Smart yoga is casing the heck out of anyone you might call teacher. For example: what are her relationships with all her former teachers, and is there any heavy baggage there that she’s going to pass on to you? Are there any holes in the resume, or any influences he’s keeping hidden? Is he a little tooooo charismatic? Is she quick to celebrate your learning and mourn in your difficulties, in a way that suggests her boundaries aren’t clear and maybe she thinks your practice has something to do with her? (She’s wrong. It’s your practice, not her credit or cross to bear.) Did he have less than 10 years of practice before he got in to teaching – as if your practice deserves any less than 10,000++++ hours from a teacher? Did she get into teaching because her teacher chose, and trained, and blessed, her, or… for some other (deeply suspicious) reason?
Withholding your obedience, your respect, your trust, until these questions are answered: this is smart yoga. I have a very deep faith that we all get the teachers we deserve, for better and for worse. This is part of how.
The closer you get to the source, the more concentrated the environment. There isn’t going to be an emphasis on sales, or workshops, or publicity. There aren’t going to be a lot of extra things or experiences to buy. You’re not going to be asked to pay money to learn to assist the teacher.
The room is going to be fairly silent because the teacher will have worked through her anxiety about the body to some degree, and will have learned – over many, many, many years – how to listen and communicate with subtlety. The teacher will not experiment on you or try out lots of new ideas or instructions, because after countless hours of this stuff, he will not be easily taken for a ride. What will interest him is your running your own micro-experiments while he holds space.

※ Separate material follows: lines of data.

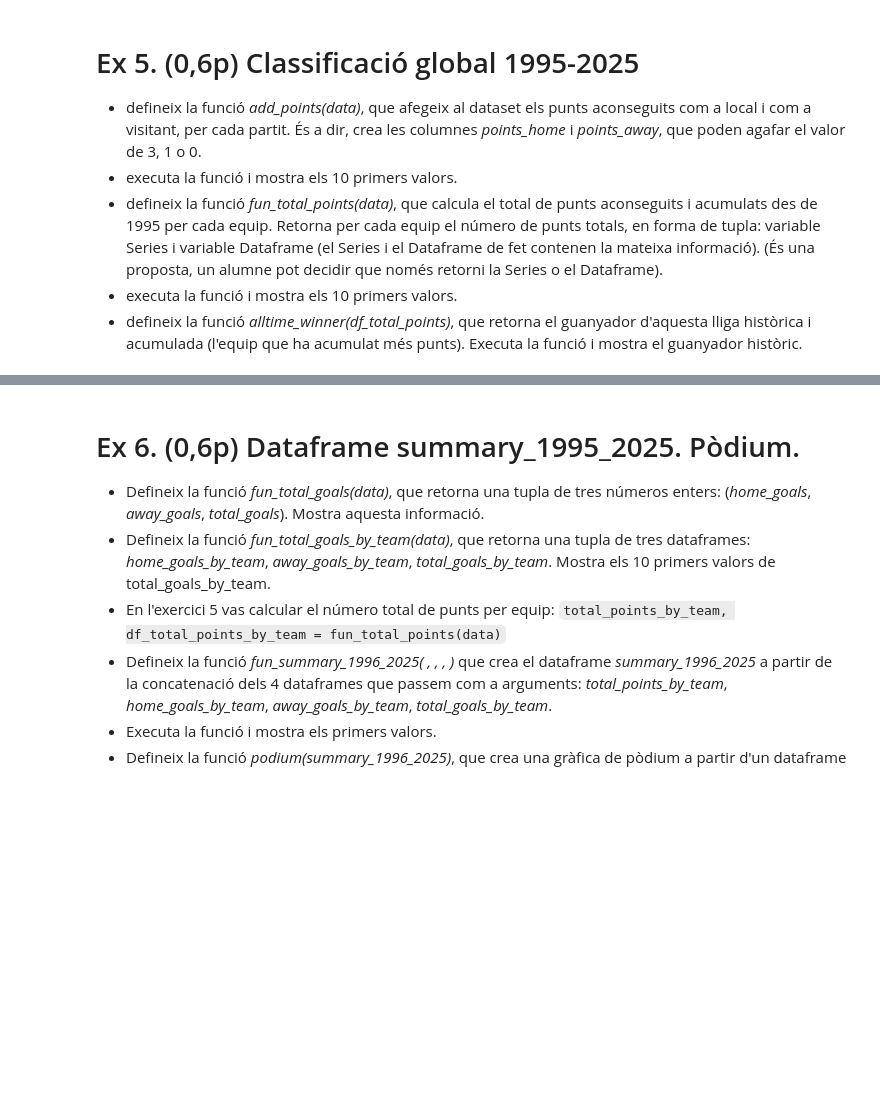
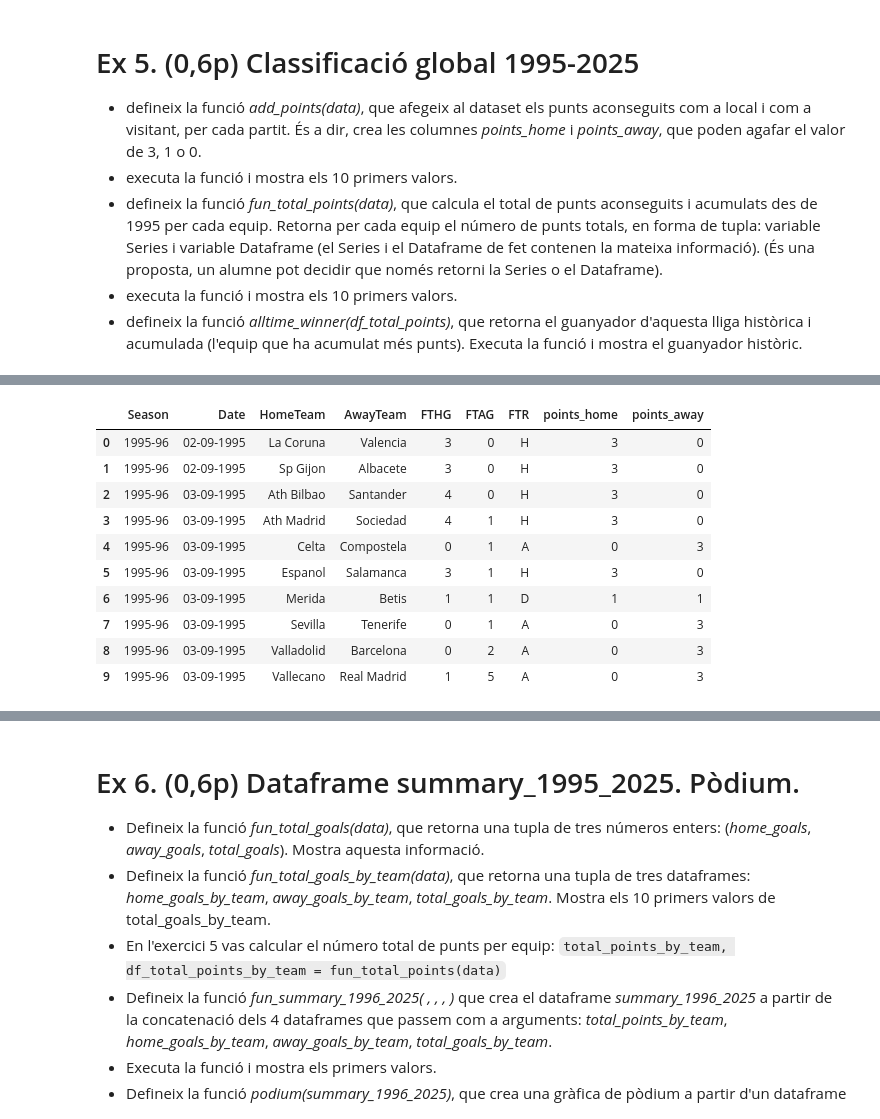
Before and after one commit to jmirfern/uoc-python-for-data-science, a Jupyter notebook: src/CAT-PEC4.ipynb, the cells around one changed output, grey strips where cells are left out. Cells and saved outputs as stored; diff of their text form; code cells hidden in the pictures; blank space fills up the shorter version.

```diff
--- a/src/CAT-PEC4.ipynb
+++ b/src/CAT-PEC4.ipynb
@@ -486,3 +495,72 @@ alumne pot decidir que només retorni la Series o el Dataframe).
 - executa la funció i mostra els 10 primers valors.
 - defineix la funció *alltime_winner(df_total_points)*, que retorna el guanyador d'aquesta lliga històrica i
 acumulada (l'equip que ha acumulat més punts). Executa la funció i mostra el guanyador històric.
+# %%
+def add_points(data: pd.DataFrame) -> pd.DataFrame:
+    """Afegeix els punts guanyats com a local i com a visitant.
+
+    Args:
+        data: Dataset amb la columna FTR.
+
+    Returns:
+        DataFrame amb les columnes points_home i points_away.
+    """
+    data = data.copy()
+
+    data["points_home"] = data["FTR"].map({"H": 3, "D": 1, "A": 0}).fillna(0).astype(int)
+    data["points_away"] = data["FTR"].map({"H": 0, "D": 1, "A": 3}).fillna(0).astype(int)
+
+    return data
+
+
+def fun_total_points(data: pd.DataFrame) -> tuple[pd.Series, pd.DataFrame]:
+    """Calcula els punts totals acumulats per cada equip.
+
+    Args:
+        data: Dataset amb les columnes HomeTeam, AwayTeam, points_home, points_away.
+
+    Returns:
+        Tuple amb una Series i un DataFrame amb els punts totals per equip.
+    """
+    home_points = data.groupby("HomeTeam")["points_home"].sum()
+    away_points = data.groupby("AwayTeam")["points_away"].sum()
+
+    total_points_by_team = home_points.add(away_points, fill_value=0).astype(int)
+    total_points_by_team = total_points_by_team.sort_values(ascending=False)
+
+    df_total_points_by_team = total_points_by_team.to_frame("total_points")
+
+    return total_points_by_team, df_total_points_by_team
+
+
+def alltime_winner(df_total_points: pd.DataFrame) -> str:
+    """Retorna l'equip que ha acumulat més punts en la classificació històrica.
+
+    Args:
+        df_total_points: DataFrame amb la columna total_points o una Series equivalent.
+
+    Returns:
+        Nom de l'equip guanyador històric.
+    """
+    if isinstance(df_total_points, pd.DataFrame):
+        if "total_points" in df_total_points.columns:
+            total_points = df_total_points["total_points"]
+        else:
+            total_points = df_total_points.iloc[:, 0]
+    else:
+        total_points = df_total_points
+
+    return total_points.idxmax()
+
+
+data = add_points(data)
+print("Primeres 10 files amb punts afegits:")
+display(data.head(10))
+
+total_points_by_team, df_total_points_by_team = fun_total_points(data)
+print("Top 10 equips per punts totals acumulats:")
+display(df_total_points_by_team.head(10))
+
+winner = alltime_winner(df_total_points_by_team)
+print(f"Guanyador històric acumulat: {winner}")
+# %% [output]
@@ -488,0 +568,11 @@ acumulada (l'equip que ha acumulat més punts). Executa la funció i mostra el g
+|  | Season | Date | HomeTeam | AwayTeam | FTHG | FTAG | FTR | points_home | points_away |
+| 0 | 1995-96 | 02-09-1995 | La Coruna | Valencia | 3 | 0 | H | 3 | 0 |
+| 1 | 1995-96 | 02-09-1995 | Sp Gijon | Albacete | 3 | 0 | H | 3 | 0 |
+| 2 | 1995-96 | 03-09-1995 | Ath Bilbao | Santander | 4 | 0 | H | 3 | 0 |
+| 3 | 1995-96 | 03-09-1995 | Ath Madrid | Sociedad | 4 | 1 | H | 3 | 0 |
+| 4 | 1995-96 | 03-09-1995 | Celta | Compostela | 0 | 1 | A | 0 | 3 |
+| 5 | 1995-96 | 03-09-1995 | Espanol | Salamanca | 3 | 1 | H | 3 | 0 |
+| 6 | 1995-96 | 03-09-1995 | Merida | Betis | 1 | 1 | D | 1 | 1 |
+| 7 | 1995-96 | 03-09-1995 | Sevilla | Tenerife | 0 | 1 | A | 0 | 3 |
+| 8 | 1995-96 | 03-09-1995 | Valladolid | Barcelona | 0 | 2 | A | 0 | 3 |
+| 9 | 1995-96 | 03-09-1995 | Vallecano | Real Madrid | 1 | 5 | A | 0 | 3 |
```
Also changed, not shown: parts of 4 cells of this notebook, 3 other files.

So the closer you get to the source, the more embodied the experience, the quieter the space, the less money/ attention/ adulation the leadership wants from you. So there’s just practice, and it’s sacred but not special. And the more we figure out how to care for the self with respect and rationality and compassion, the more obvious it is how to care for the world.